“(iii) the estimated expenditures for Federal recovery and protection activities from the preceding 2 fiscal years, the current fiscal year, and the succeeding fiscal year;

“(iv) the estimated expenditures for State recovery and protection activities that use Federal funds during the equivalent time; and

“(v) any donations received from outside parties and allocations made from each donation.

“(B) An accounting of all funds received and obligated by all Federal agencies for recovery and protection activities during the current and preceding fiscal years.

“(C) An accounting from the State of all funds received and obligated from a Federal agency for recovery and protection activities during the current and preceding fiscal years.

“(D) A description of each of the proposed Federal and State recovery and protection activities that will use Federal funds to be carried out in the succeeding fiscal year, including—

“(i) the project description, timeline, benchmarks, and status;

“(ii) Federal or State statutory or regulatory authority, programs, or responsible agencies;

“(iii) authorization level for appropriations; and

“(iv) the relevant goals and priorities of the Action Agenda.

“(3) INCLUDED RECOVERY ACTIVITIES.—The financial report shall only describe activities that—

“(A) for Federal recovery or protection activities, have funding amounts greater than or equal to $100,000; and

“(B) for federally funded State recovery or protection activities, have funding amounts greater than or equal to $50,000.

“(4) SUBMISSION TO CONGRESS.—The Director shall submit the financial report to—

“(A) the Committee on Appropriations, the Committee on Natural Resources, the Committee on Energy and Commerce, and the Committee on Transportation and Infrastructure of the House of Representatives; and

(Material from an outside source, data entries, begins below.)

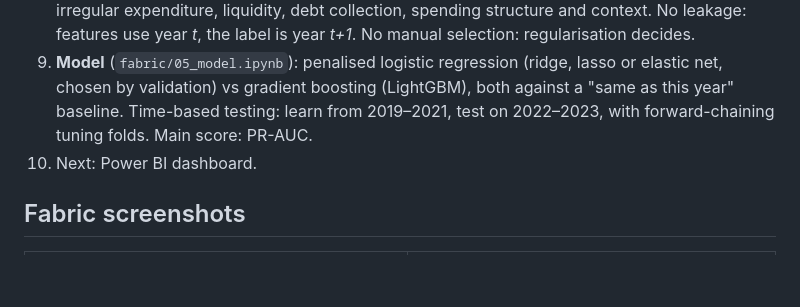
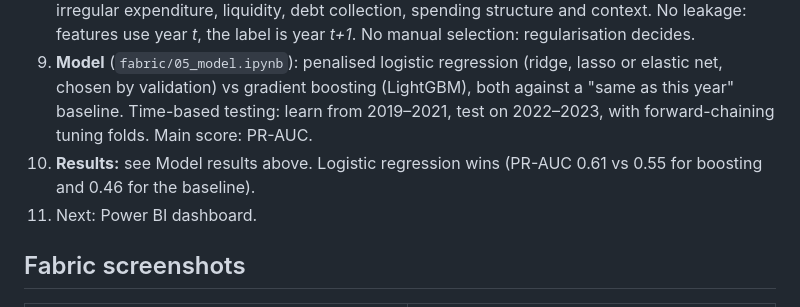
Before and after one commit to Rolivhuwa-Thomoli/municipal-audit-analytics, a Markdown page: README.md, the part around one of its changes. GitHub-like rendering; blank space fills up the shorter version.

Commit message:
Add model results and interpretation to README
Co-Authored-By: Claude Opus 5.5 <noreply@anthropic.com>
Claude-Session: https://claude.ai/code/session_01PDmRqh4rfhUF8hLkSHAEdY

```diff
--- a/README.md
+++ b/README.md
@@ -86,7 +121,8 @@ Reproduce with `pip install -r requirements.txt && python src/pull_data.py data/
 7. **Target:** next year's audit opinion, **reliable** (unqualified, unqualified with findings, qualified) vs **non-reliable** (adverse, disclaimer, outstanding). This mirrors ISA 705's pervasive opinions. 2020–2024: 1,112 reliable vs 173 non-reliable.
 8. **Features** (`fabric/04_features.ipynb`): 25 features across audit history, reporting discipline, irregular expenditure, liquidity, debt collection, spending structure and context. No leakage: features use year *t*, the label is year *t+1*. No manual selection: regularisation decides.
 9. **Model** (`fabric/05_model.ipynb`): penalised logistic regression (ridge, lasso or elastic net, chosen by validation) vs gradient boosting (LightGBM), both against a "same as this year" baseline. Time-based testing: learn from 2019–2021, test on 2022–2023, with forward-chaining tuning folds. Main score: PR-AUC.
-10. Next: Power BI dashboard.
+10. **Results:** see Model results above. Logistic regression wins (PR-AUC 0.61 vs 0.55 for boosting and 0.46 for the baseline).
+11. Next: Power BI dashboard.
 
 ## Fabric screenshots
 
```
Also changed, not shown: other parts of README.md (+35 -0 lines), docs/screenshots/08_fabric_mlflow_training_accuracy.png (added), 2 other files.
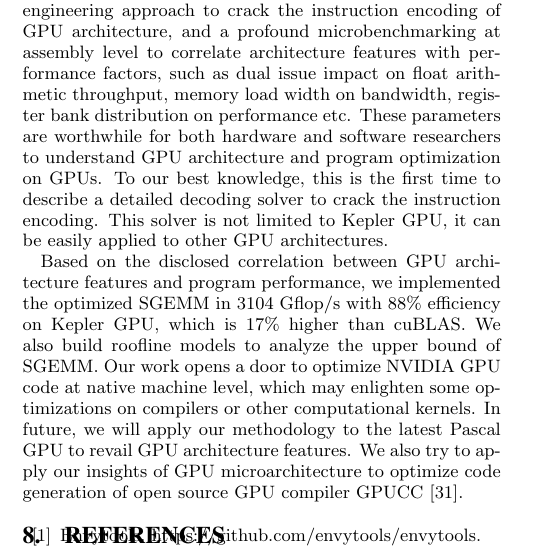
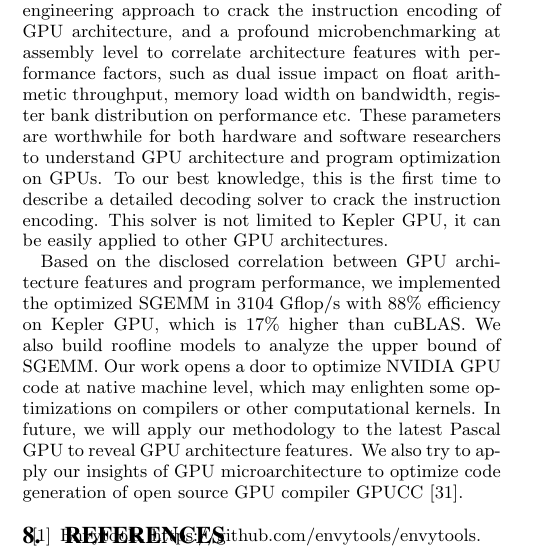
Before and after one commit to fruitfly1026/SGEMM, a LaTeX paper (sgemm.tex, which reads text/conclusion.tex): part of one column of page 11 of 12, cut so that both start at the same text. Compiled offline with pdfLaTeX.

Commit message:
fix spelling

```diff
--- a/text/conclusion.tex
+++ b/text/conclusion.tex
@@ -13,7 +13,7 @@ Based on the disclosed correlation between GPU architecture features and program
 optimized SGEMM in $3104$ Gflop/s with $88\%$ efficiency on Kepler GPU, which is $17\%$ higher than cuBLAS.
 We also build roofline models to analyze the upper bound of SGEMM.
 Our work opens a door to optimize NVIDIA GPU code at native machine level, which may enlighten some optimizations on compilers or other computational kernels.
-In future, we will apply our methodology to the latest Pascal GPU to revail GPU architecture features.
+In future, we will apply our methodology to the latest Pascal GPU to reveal GPU architecture features.
 We also try to apply our insights of GPU microarchitecture to optimize code generation of open source GPU compiler
 GPUCC~\cite{wu2016gpucc}.
 %We also considering
```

“(B) the Committee on Appropriations, the Committee on Environment and Public Works, and the Committee on Commerce, Science, and Transportation of the Senate.”.